This week, they’re meeting in Geneva, Switzerland for the World Climate Conference-3 (WCC-3). The administrator of the National Oceanic and Atmospheric Administration, Jane Lubchenko, heads the U.S. delegation. At the conference, she and the other delegates will be learning more about how best to share climate information with those who need it to make decisions.
The overall goal of the conference – the third of its kind in 30 years – is to work toward developing a global “climate services information system,” bringing together the various climate modeling and prediction efforts worldwide into a single source for climate information, to help policy and decision makers act on that knowledge. In other words, this conference is about managing the risks we know are already here from climate change.
In December, world leaders will gather in Copenhagen, Denmark for the 15th meeting of the Parties to the United Nations Framework Convention on Climate Change. That’s where it’s hoped they’ll come up with a post-Kyoto treaty agreement on a global strategy to mitigate climate change going forward. There have been several negotiation sessions in the run-up to the conference, including in Bonn, Germany this past August. At stake is the extent to which countries agree to reduce greenhouse gas emissions, help developing countries do the same, and participate in the development of strategies and technologies for adapting to climate change.
But it’s not looking good, according to the UNFCCC web site’s account of the closing day at Bonn:

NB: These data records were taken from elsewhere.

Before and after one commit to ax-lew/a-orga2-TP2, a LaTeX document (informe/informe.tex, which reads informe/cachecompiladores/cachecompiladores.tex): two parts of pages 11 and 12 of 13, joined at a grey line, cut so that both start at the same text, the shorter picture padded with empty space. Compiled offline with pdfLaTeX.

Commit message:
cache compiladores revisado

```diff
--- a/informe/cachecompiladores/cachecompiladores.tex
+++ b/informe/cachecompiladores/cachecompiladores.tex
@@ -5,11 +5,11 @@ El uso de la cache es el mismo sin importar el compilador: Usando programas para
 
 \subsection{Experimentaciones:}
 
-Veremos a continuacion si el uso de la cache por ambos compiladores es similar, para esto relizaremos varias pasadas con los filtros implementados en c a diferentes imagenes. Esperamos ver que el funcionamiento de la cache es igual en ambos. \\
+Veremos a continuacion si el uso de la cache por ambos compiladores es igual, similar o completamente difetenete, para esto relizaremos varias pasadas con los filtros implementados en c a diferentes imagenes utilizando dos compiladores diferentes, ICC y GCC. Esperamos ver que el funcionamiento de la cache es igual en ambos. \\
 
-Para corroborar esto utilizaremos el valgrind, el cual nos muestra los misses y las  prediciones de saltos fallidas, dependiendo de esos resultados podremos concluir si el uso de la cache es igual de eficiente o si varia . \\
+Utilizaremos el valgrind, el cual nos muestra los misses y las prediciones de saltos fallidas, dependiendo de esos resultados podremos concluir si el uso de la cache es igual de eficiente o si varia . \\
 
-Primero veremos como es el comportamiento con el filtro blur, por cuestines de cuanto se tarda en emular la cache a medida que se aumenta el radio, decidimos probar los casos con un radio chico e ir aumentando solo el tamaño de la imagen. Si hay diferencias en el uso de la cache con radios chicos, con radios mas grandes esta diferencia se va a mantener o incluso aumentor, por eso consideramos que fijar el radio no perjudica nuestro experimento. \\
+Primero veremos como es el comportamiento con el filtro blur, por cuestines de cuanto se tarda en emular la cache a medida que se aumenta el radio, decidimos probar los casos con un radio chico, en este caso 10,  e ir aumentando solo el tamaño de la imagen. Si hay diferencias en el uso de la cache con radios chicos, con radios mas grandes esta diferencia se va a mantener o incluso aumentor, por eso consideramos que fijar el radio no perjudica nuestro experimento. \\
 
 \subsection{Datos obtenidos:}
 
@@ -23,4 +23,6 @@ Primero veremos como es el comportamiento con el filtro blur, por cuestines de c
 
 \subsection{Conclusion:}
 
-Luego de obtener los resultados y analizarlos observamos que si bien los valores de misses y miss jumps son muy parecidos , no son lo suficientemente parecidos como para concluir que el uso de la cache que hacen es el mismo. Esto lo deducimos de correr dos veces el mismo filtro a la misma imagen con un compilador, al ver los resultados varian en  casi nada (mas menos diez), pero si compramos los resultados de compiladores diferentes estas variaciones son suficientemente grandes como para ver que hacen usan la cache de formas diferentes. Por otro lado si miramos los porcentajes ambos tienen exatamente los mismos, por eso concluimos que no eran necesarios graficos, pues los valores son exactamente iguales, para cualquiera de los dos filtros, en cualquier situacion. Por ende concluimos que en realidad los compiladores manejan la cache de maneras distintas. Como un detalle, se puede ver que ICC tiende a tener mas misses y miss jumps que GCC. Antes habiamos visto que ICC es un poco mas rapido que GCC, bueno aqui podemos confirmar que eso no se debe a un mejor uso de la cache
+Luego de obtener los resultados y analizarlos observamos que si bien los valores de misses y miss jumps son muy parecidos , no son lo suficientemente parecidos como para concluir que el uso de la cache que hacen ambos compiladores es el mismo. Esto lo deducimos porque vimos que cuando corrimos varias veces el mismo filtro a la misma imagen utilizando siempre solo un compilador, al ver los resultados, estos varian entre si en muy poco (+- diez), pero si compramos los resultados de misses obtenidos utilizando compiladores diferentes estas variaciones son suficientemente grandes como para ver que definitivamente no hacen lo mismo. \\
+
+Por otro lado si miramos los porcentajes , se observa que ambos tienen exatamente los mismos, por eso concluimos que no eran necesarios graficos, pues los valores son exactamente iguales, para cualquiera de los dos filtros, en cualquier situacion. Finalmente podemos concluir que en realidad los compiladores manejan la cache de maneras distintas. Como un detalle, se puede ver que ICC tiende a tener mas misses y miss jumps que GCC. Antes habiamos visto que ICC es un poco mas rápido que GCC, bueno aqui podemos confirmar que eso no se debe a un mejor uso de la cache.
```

“Briefing the media on the last day of the informal consultations in Bonn, UNFCCC Executive Secretary Yvo de Boer said that while selective progress had been made to consolidate the huge texts on the table, ‘at this rate, we will not make it.’…Mr. de Boer stressed that ‘a climate deal in Copenhagen this year is an unequivocal requirement to stop climate change from slipping out of control.’”